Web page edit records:
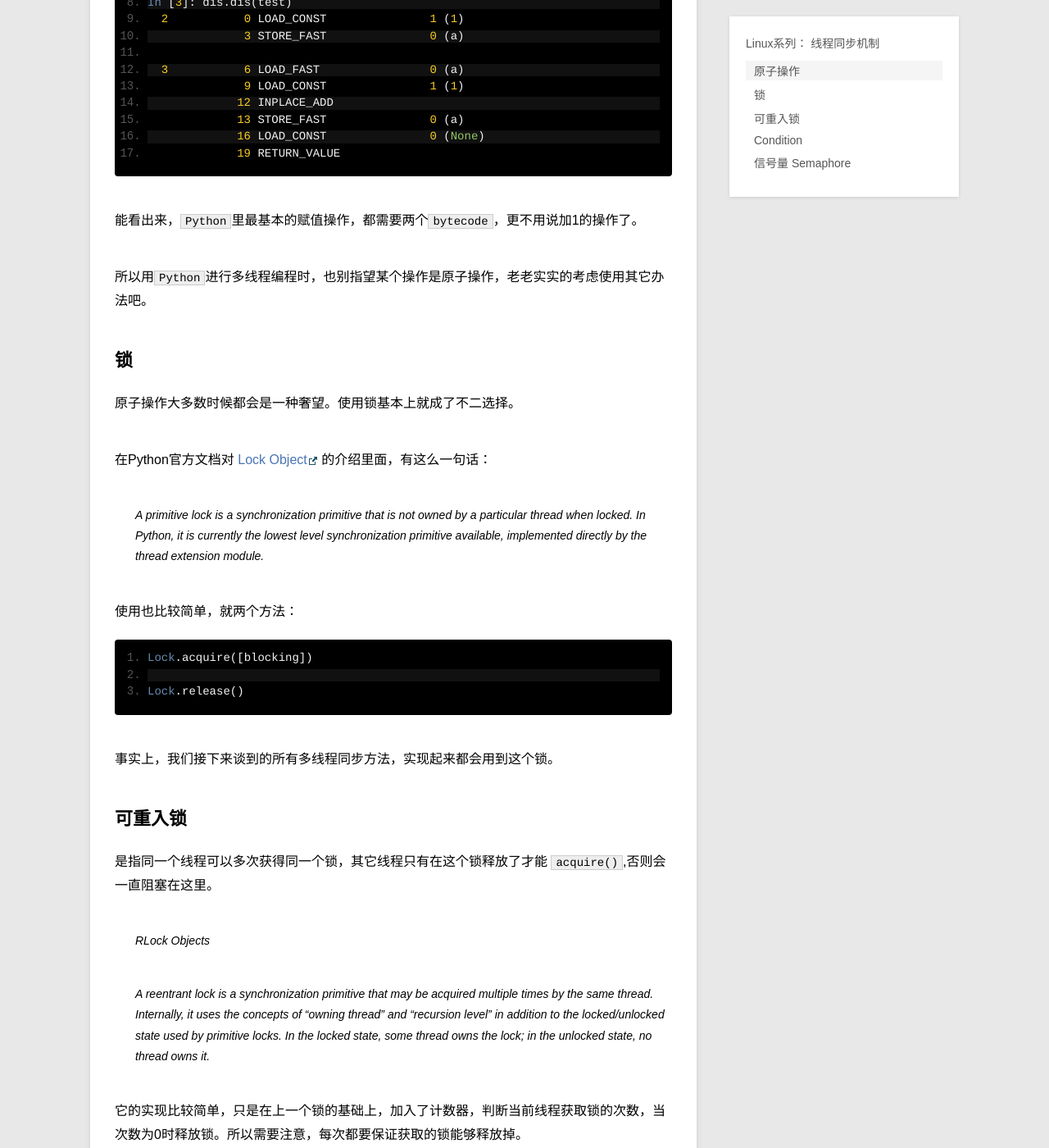
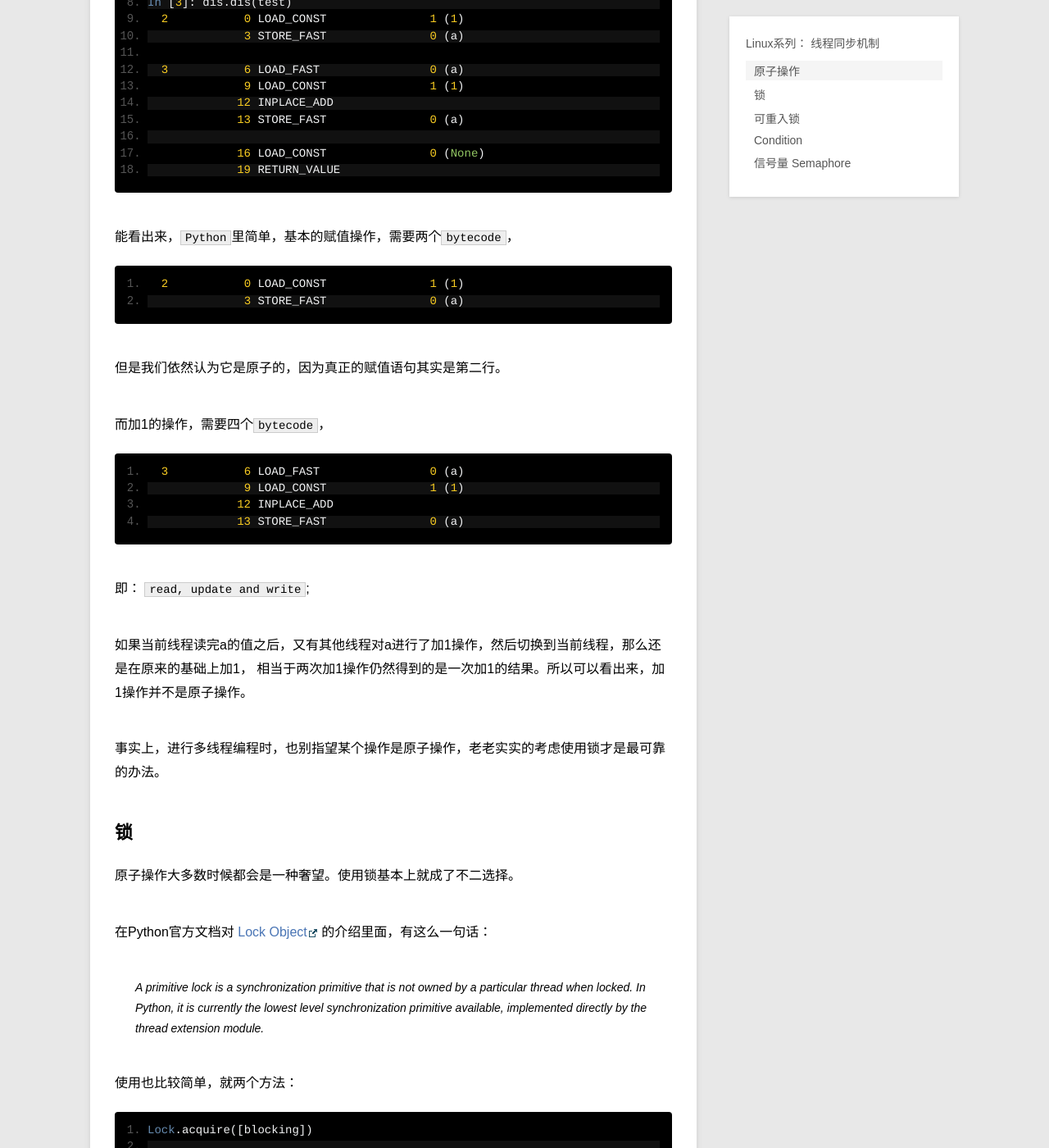
Before and after one commit to tylderen/tylderen.github.io, a Jekyll site: the page built from _posts/blog/2016-08-21-linux-multi-threads.md, in a window 1280 px wide and 1400 px high, scrolled down 1344 px. Shown: the whole window at 82% size. Built offline with Jekyll 4.4.1, drawn with Linux system fonts in a browser that asks for light colours; Markdown is read by kramdown in place of the engine named in the settings; some of the changed text lies outside the part shown.

Commit message:
Update 2016-08-21-linux-multi-threads.md

````diff
--- a/_posts/blog/2016-08-21-linux-multi-threads.md
+++ b/_posts/blog/2016-08-21-linux-multi-threads.md
@@ -25,7 +25,7 @@ category: blog
 
 原子操作在多线程里，意味着这个操作一旦开始，就不会被打断，更不会被其它线程抢断。所以，如果我们知道某个操作是原子性的，就大可放心，不用额外的添加锁。所以也是很省心的。
 
-`Python`虚拟机里面的全局锁能保证`Python bytecode`的原子性，所以，一个`bytecode`是一个原子操作。
+`Python`虚拟机里面的全局锁能保证`Python bytecode`的原子性，所以，我们可以认为，一个`bytecode`就是一个原子操作。
 来看看我们最常用的赋值和加1操作分别需要几个`bytecode`：
 
 ```
@@ -44,13 +44,35 @@ In [3]: dis.dis(test)
               9 LOAD_CONST               1 (1)
              12 INPLACE_ADD
              13 STORE_FAST               0 (a)
+
              16 LOAD_CONST               0 (None)
              19 RETURN_VALUE
 ```
 
-能看出来，`Python`里最基本的赋值操作，都需要两个`bytecode`，更不用说加1的操作了。
+能看出来，`Python`里简单，基本的赋值操作，需要两个`bytecode`，
 
-所以用`Python`进行多线程编程时，也别指望某个操作是原子操作，老老实实的考虑使用其它办法吧。
+```
+  2           0 LOAD_CONST               1 (1)
+              3 STORE_FAST               0 (a)
+```
+
+但是我们依然认为它是原子的，因为真正的赋值语句其实是第二行。
+
+而加1的操作，需要四个`bytecode`，
+
+```
+  3           6 LOAD_FAST                0 (a)
+              9 LOAD_CONST               1 (1)
+             12 INPLACE_ADD
+             13 STORE_FAST               0 (a)
+```
+
+即： `read, update and write`;
+
+如果当前线程读完a的值之后，又有其他线程对a进行了加1操作，然后切换到当前线程，那么还是在原来的基础上加1，
+相当于两次加1操作仍然得到的是一次加1的结果。所以可以看出来，加1操作并不是原子操作。
+
+事实上，进行多线程编程时，也别指望某个操作是原子操作，老老实实的考虑使用锁才是最可靠的办法。
 
 ## 锁
 
````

**YOUR INSTRUCTIONS:**
Find the word "Python" in the entries and show each line where it is found.

**FINISHED EXERCISE:**
-`Python`虚拟机里面的全局锁能保证`Python bytecode`的原子性，所以，一个`bytecode`是一个原子操作。
+`Python`虚拟机里面的全局锁能保证`Python bytecode`的原子性，所以，我们可以认为，一个`bytecode`就是一个原子操作。
-能看出来，`Python`里最基本的赋值操作，都需要两个`bytecode`，更不用说加1的操作了。
+能看出来，`Python`里简单，基本的赋值操作，需要两个`bytecode`，
-所以用`Python`进行多线程编程时，也别指望某个操作是原子操作，老老实实的考虑使用其它办法吧。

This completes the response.